It’s been full speed ahead with Ashwood & B. Yesterday we started experimenting with some digital transfer printing and the results are looking good so far! The wonderfully helpful people at Crafty Computer Paper spent ages talking through their paper types and advising the best option to suit our needs. We bought 2 packs, one of their yellow grid and one of the red. Printing onto the paper was very easy and the print quality was just as good as anything I’ve ever had out of my printer. Once the print was dry, I cut around the image and then using the silicone paper provided ironed the print onto a T-shirt. It was a bit of a struggle getting the whole image to bond with the fabric, but we got their eventually. I’m really pleased with the result, it looks great on the light grey marl.
Next on the test pressing was one of our colour your own T-shirts. Various different types of pens were used to see how the reacted to the transfer paper, some worked better then others and we now have a list of do’s and don’ts . Poppy (complete with snapchat filter) is doing a wear test for me today and then we’ll pop them in the washing machine to see how they get on. Fingers crossed the pens we used are as permanent as they say they are!
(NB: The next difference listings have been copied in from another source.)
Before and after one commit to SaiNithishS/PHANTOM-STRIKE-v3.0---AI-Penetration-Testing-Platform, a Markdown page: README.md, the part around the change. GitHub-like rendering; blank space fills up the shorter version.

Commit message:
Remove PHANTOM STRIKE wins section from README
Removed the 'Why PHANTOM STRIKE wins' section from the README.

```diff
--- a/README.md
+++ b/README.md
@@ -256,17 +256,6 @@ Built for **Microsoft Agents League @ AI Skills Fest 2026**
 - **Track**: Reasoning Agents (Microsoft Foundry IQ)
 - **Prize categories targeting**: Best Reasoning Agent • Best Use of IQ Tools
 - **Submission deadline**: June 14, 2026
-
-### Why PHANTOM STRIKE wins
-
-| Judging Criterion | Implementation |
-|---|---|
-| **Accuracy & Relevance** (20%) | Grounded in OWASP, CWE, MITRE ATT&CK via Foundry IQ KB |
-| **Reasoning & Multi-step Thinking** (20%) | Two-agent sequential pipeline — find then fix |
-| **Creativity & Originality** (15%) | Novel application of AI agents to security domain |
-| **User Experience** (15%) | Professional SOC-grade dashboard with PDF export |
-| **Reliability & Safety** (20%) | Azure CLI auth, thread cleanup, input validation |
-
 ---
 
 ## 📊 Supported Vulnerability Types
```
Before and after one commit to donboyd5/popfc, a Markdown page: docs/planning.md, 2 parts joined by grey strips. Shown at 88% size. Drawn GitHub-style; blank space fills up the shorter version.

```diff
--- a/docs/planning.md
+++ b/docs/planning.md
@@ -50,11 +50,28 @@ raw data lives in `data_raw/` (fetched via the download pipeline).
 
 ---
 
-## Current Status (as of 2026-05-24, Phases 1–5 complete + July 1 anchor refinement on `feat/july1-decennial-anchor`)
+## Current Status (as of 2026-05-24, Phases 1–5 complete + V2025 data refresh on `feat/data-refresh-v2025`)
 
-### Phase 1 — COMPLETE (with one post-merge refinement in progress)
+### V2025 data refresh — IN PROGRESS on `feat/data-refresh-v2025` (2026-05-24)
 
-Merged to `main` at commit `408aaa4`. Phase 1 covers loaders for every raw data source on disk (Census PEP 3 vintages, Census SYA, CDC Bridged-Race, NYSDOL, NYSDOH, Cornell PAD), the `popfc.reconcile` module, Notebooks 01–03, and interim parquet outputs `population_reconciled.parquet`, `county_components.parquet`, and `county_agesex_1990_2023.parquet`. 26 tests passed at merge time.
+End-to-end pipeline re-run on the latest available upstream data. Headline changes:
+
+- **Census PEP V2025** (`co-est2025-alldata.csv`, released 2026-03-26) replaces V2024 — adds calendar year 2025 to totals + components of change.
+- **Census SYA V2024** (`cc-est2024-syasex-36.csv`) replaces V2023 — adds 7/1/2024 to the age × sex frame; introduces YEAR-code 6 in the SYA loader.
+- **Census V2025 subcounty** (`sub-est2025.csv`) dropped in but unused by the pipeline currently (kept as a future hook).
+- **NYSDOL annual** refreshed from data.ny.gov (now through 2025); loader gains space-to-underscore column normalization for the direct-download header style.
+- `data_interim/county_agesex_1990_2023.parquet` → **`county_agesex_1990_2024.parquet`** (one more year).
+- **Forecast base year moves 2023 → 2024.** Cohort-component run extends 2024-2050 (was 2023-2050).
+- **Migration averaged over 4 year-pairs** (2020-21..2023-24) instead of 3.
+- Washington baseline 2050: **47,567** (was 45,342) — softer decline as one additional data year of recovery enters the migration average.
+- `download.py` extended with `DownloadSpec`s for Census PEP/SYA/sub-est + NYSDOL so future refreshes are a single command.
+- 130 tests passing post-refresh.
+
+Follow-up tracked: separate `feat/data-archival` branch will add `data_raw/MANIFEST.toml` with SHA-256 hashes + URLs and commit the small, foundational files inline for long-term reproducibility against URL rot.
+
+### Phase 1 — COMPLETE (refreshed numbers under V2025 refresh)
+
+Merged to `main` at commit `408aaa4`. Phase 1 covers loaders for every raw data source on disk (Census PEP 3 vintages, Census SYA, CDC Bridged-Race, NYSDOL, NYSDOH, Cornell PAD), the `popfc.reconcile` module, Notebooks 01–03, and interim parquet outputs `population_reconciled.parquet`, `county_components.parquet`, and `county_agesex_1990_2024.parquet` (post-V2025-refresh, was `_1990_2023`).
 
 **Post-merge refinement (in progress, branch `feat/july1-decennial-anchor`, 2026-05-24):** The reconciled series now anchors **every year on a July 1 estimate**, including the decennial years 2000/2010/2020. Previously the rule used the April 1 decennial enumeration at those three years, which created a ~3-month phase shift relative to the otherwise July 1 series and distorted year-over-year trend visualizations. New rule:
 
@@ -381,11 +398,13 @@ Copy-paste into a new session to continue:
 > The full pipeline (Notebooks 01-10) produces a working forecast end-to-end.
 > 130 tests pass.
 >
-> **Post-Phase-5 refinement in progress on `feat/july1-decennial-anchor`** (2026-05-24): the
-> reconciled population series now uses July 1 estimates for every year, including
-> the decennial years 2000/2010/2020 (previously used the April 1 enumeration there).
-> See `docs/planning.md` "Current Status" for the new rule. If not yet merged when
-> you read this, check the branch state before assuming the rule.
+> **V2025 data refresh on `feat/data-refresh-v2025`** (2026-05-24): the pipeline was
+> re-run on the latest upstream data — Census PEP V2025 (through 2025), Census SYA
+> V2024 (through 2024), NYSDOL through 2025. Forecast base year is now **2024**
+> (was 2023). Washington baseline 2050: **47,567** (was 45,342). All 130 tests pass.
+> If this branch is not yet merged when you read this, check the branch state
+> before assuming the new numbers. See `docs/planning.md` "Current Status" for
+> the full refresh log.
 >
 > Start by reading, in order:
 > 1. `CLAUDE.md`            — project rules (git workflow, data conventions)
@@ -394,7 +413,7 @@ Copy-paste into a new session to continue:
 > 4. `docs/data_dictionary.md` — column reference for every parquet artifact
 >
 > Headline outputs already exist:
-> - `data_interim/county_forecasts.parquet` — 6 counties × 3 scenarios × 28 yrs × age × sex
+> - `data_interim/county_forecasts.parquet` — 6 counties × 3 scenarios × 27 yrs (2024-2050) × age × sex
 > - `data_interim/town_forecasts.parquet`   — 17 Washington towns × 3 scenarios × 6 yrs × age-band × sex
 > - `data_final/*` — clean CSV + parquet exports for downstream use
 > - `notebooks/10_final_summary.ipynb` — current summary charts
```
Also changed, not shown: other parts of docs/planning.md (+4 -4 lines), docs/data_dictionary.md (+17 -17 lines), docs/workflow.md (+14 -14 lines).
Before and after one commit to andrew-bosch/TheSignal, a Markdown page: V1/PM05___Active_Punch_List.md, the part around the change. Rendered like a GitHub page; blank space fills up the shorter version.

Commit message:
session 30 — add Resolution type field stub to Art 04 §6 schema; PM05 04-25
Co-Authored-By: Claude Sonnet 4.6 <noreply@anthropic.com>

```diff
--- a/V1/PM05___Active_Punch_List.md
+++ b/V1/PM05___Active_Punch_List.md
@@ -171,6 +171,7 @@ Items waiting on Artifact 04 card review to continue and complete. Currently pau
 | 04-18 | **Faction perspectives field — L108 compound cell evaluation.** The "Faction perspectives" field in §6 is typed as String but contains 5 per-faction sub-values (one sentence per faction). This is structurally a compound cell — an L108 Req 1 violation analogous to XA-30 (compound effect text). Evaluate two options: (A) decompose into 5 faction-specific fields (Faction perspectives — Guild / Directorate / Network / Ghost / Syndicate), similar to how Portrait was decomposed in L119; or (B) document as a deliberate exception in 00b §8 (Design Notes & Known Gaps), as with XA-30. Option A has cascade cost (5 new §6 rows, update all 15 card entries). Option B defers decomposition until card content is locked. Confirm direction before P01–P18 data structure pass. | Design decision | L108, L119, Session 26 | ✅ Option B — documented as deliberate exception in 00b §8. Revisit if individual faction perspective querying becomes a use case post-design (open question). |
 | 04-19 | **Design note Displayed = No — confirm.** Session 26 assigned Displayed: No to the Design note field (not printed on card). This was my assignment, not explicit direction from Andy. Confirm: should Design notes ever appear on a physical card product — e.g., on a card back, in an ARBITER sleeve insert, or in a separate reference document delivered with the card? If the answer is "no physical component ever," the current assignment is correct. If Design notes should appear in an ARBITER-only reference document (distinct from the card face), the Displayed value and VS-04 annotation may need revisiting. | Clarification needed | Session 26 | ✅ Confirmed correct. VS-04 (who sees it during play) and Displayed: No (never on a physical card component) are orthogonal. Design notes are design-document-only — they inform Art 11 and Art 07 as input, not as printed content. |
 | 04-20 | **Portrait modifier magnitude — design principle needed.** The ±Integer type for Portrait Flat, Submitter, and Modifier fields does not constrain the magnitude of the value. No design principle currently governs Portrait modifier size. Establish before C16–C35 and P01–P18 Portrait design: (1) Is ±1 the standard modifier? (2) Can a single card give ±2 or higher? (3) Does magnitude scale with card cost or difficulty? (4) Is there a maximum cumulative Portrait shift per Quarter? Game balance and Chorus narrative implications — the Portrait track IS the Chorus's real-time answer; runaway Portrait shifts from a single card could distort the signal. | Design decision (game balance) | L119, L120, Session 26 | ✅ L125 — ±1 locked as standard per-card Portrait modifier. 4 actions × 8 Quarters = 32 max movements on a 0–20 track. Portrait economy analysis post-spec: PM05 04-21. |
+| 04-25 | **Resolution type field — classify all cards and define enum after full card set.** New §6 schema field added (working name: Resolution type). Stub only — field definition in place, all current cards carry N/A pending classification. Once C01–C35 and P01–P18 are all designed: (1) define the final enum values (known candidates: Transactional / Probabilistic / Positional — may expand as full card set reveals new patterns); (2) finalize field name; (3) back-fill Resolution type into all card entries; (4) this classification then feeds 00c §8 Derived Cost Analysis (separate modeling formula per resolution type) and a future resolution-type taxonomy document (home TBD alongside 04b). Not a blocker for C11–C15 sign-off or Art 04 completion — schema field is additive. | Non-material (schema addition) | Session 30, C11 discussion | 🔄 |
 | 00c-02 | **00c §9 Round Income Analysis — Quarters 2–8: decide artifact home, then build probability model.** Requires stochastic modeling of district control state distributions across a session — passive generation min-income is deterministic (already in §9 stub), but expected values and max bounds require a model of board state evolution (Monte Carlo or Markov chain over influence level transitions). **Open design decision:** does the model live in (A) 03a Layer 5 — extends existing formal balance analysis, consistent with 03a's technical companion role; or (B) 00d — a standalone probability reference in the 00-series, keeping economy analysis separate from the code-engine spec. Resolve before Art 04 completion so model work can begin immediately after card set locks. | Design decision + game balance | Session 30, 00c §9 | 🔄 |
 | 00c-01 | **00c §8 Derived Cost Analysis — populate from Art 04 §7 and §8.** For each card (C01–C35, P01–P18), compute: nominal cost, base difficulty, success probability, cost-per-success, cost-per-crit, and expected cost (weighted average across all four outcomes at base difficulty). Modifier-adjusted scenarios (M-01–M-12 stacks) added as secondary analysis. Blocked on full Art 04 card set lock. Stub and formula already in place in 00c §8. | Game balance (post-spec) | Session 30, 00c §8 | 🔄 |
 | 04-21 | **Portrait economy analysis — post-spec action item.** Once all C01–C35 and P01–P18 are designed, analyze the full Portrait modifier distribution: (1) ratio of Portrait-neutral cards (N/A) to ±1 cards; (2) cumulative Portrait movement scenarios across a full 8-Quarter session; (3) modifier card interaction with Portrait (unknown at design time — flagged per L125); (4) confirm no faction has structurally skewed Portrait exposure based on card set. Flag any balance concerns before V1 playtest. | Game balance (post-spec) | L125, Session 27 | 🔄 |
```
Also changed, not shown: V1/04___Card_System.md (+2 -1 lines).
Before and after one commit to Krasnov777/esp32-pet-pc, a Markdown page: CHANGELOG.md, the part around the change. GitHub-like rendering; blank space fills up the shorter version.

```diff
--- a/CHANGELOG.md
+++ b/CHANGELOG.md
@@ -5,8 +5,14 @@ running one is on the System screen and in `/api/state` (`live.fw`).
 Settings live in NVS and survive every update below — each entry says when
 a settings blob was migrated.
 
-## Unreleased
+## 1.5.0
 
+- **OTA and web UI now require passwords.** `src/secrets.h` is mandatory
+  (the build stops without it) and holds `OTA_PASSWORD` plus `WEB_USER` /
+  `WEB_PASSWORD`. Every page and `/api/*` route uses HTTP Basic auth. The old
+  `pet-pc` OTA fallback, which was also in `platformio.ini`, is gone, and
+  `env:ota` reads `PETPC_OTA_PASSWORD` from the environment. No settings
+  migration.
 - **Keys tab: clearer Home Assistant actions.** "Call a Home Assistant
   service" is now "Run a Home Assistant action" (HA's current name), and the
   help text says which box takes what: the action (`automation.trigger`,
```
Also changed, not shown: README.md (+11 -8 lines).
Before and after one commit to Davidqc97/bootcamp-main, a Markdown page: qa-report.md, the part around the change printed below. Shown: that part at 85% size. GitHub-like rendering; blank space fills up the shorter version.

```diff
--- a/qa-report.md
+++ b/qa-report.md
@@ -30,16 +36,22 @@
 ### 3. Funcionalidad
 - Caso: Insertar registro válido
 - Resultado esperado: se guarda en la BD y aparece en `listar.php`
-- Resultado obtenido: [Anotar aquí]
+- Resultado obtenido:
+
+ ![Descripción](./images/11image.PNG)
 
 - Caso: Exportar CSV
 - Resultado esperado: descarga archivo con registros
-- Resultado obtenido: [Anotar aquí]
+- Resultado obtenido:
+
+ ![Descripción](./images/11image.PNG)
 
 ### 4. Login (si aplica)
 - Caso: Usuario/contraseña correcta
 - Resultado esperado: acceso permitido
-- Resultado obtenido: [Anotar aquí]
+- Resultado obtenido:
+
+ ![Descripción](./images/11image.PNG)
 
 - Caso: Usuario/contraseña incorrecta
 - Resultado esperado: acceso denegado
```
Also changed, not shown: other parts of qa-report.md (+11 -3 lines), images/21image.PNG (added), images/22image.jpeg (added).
Actually I guess that title is wrong. It should read “It’s amazing what printers can do these days”. Gone are the days of the 5 colour print. Digital printing onto fabrics has revolutionised the role of the print designer. Our days used to be spent trying to get a print to look as good as possible with a limited number of colours that were dictated by the cost of screens and the limitations of the factories. Don’t get me wrong, there’s still a lots of that going on, especially in kidswear, but with the price of digital printing slowly coming down and the quality constantly going up, I wonder how long the old fashioned screen and roller printing factories have left. The images below are all prints produced in photoshop for Yumi and Uttam Boutique, some are more obviously digital then others.
One of the things you hear a lot of as a designer is “I want the same, but different”. If something is a best seller, buyers always want to recreate the success. Yumi had a best selling tunic shape, it was used every season here’s a few examples how I had to reinvent it… without actually changing it!